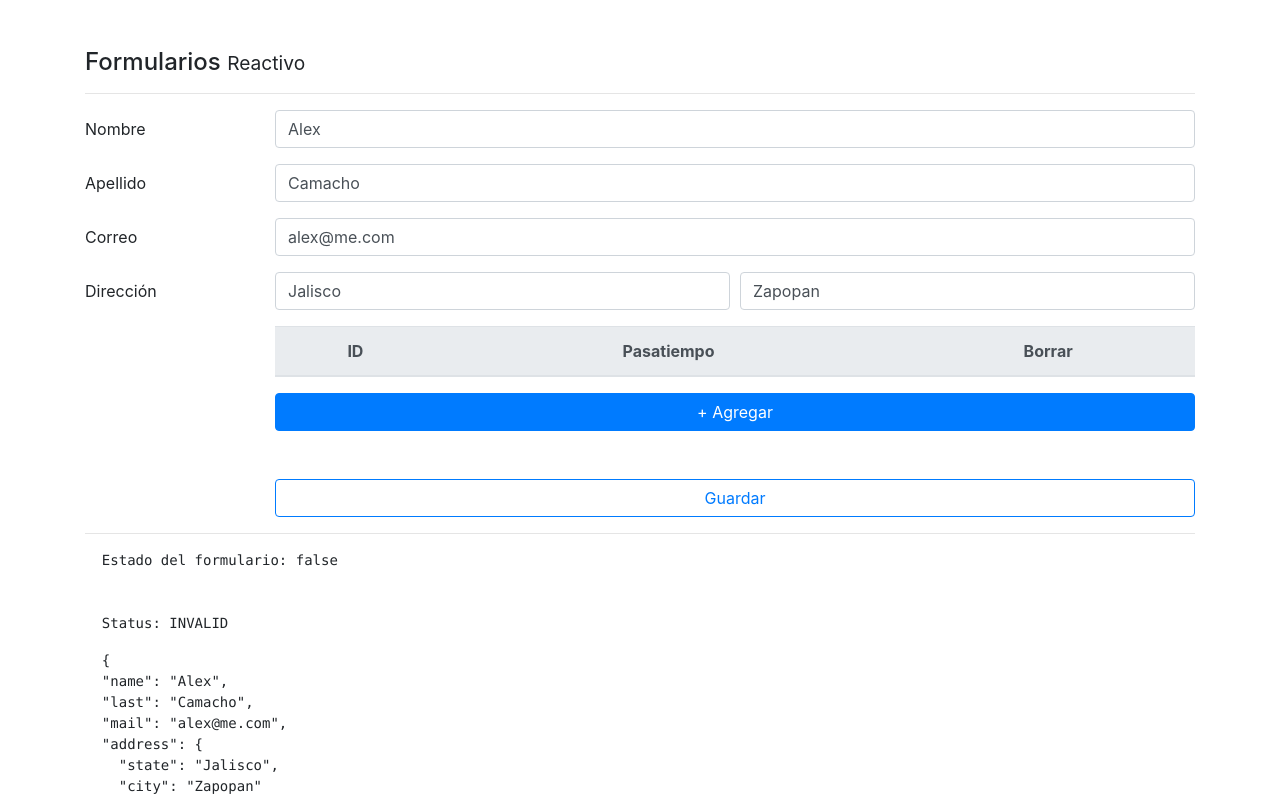
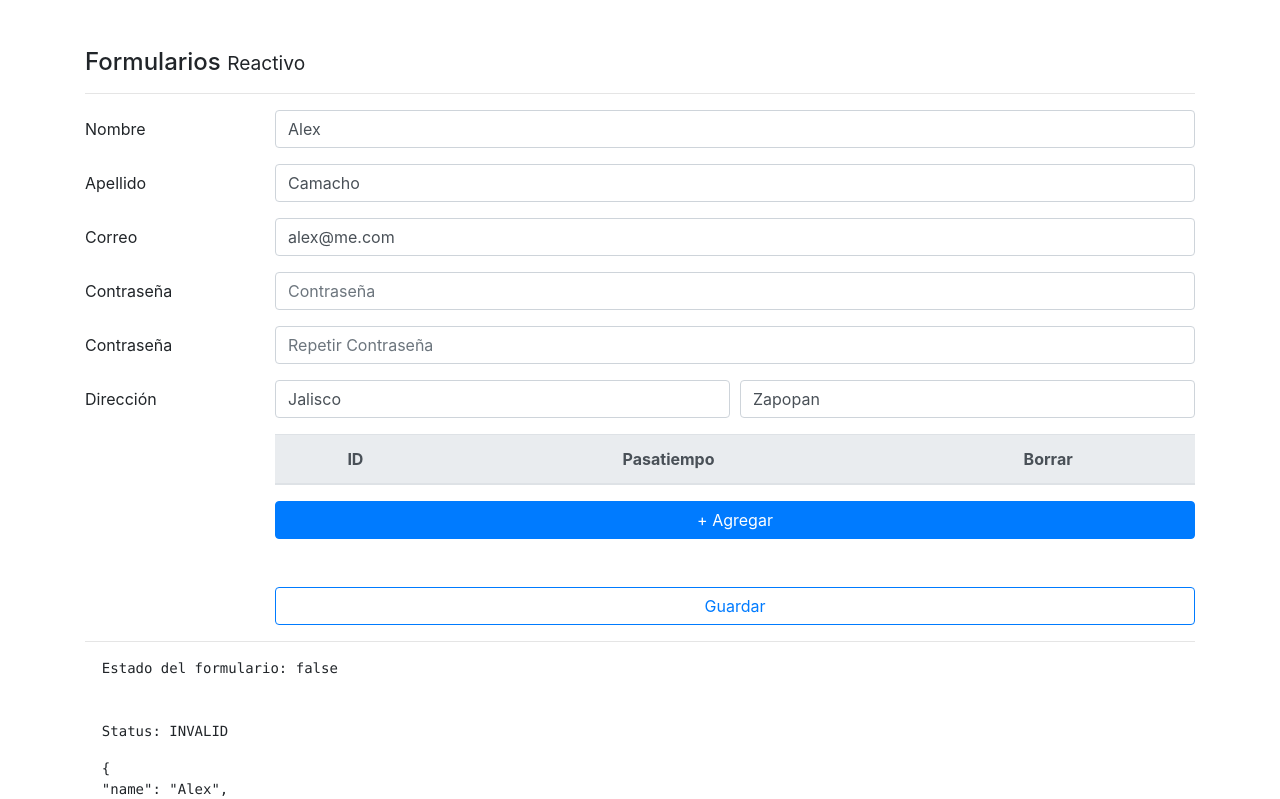
Before and after one commit to alexcamachogz/angular-forms, an Angular app: page /reactive in a window 1280 px wide. Shown: the top 799 px of the page. Built offline with nearby package versions, Linux system fonts and the light colour scheme.

Commit message:
Validate both passwords are the same

```diff
--- a/src/app/pages/reactive/reactive.component.html
+++ b/src/app/pages/reactive/reactive.component.html
@@ -48,6 +48,32 @@
       <small *ngIf="mailInvalid" class="text-danger"
         >Ingrese un email valido</small
       >
+    </div>
+  </div>
+
+  <div class="form-group row">
+    <label class="col-2 col-form-label">Contraseña</label>
+    <div class="col">
+      <input
+        class="form-control"
+        type="password"
+        placeholder="Contraseña"
+        formControlName="pass1"
+        [class.is-invalid]="pass1Invalid"
+      />
+    </div>
+  </div>
+
+  <div class="form-group row">
+    <label class="col-2 col-form-label">Contraseña</label>
+    <div class="col">
+      <input
+        class="form-control"
+        type="password"
+        placeholder="Repetir Contraseña"
+        formControlName="pass2"
+        [class.is-invalid]="pass2Invalid"
+      />
     </div>
   </div>
 
--- a/src/app/pages/reactive/reactive.component.ts
+++ b/src/app/pages/reactive/reactive.component.ts
@@ -46,17 +46,35 @@ export class ReactiveComponent {
     )
   }
 
+  get pass1Invalid(): boolean {
+    return this.forma.get('pass1').invalid && this.forma.get('pass1').touched
+  }
+
+  get pass2Invalid(): boolean {
+    const pass1 = this.forma.get('pass1').value
+    const pass2 = this.forma.get('pass2').value
+
+    return pass1 === pass2 ? false : true
+  }
+
   createForm(): void {
-    this.forma = this.fb.group({
+    this.forma = this.fb.group(
+      {
         name: ['', [Validators.required, Validators.minLength(4)]],
         last: ['', [Validators.required, this.validator.noCamacho]],
         mail: ['', [Validators.required, Validators.pattern(this.patt)]],
+        pass1: ['', Validators.required],
+        pass2: ['', Validators.required],
         address: this.fb.group({
           state: ['', Validators.required],
           city: ['', Validators.required]
         }),
         hobbies: this.fb.array([])
-    })
+      },
+      {
+        validators: this.validator.shouldBeTheSame('pass1', 'pass2')
+      }
+    )
   }
 
   addHobbie(): void {
--- a/src/app/services/validators.service.ts
+++ b/src/app/services/validators.service.ts
@@ -1,5 +1,5 @@
 import { Injectable } from '@angular/core'
-import { FormControl } from '@angular/forms'
+import { FormControl, FormGroup } from '@angular/forms'
 
 @Injectable({
   providedIn: 'root'
@@ -15,4 +15,17 @@ export class ValidatorsService {
 
     return null
   }
+
+  shouldBeTheSame(pass1Name: string, pass2Name: string) {
+    return (formFroup: FormGroup) => {
+      const pass1Control = formFroup.controls[pass1Name]
+      const pass2Control = formFroup.controls[pass2Name]
+
+      if (pass1Control.value === pass2Control.value) {
+        pass2Control.setErrors(null)
+      } else {
+        pass2Control.setErrors({ notSame: true })
+      }
+    }
+  }
 }
```
Lines whose indentation alone changed are shown as unchanged.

# Work instruction:
Identify each line in the records above that contains the word "required", and copy it out in full.

# Solution:
         name: ['', [Validators.required, Validators.minLength(4)]],
         last: ['', [Validators.required, this.validator.noCamacho]],
         mail: ['', [Validators.required, Validators.pattern(this.patt)]],
+        pass1: ['', Validators.required],
+        pass2: ['', Validators.required],
           state: ['', Validators.required],
           city: ['', Validators.required]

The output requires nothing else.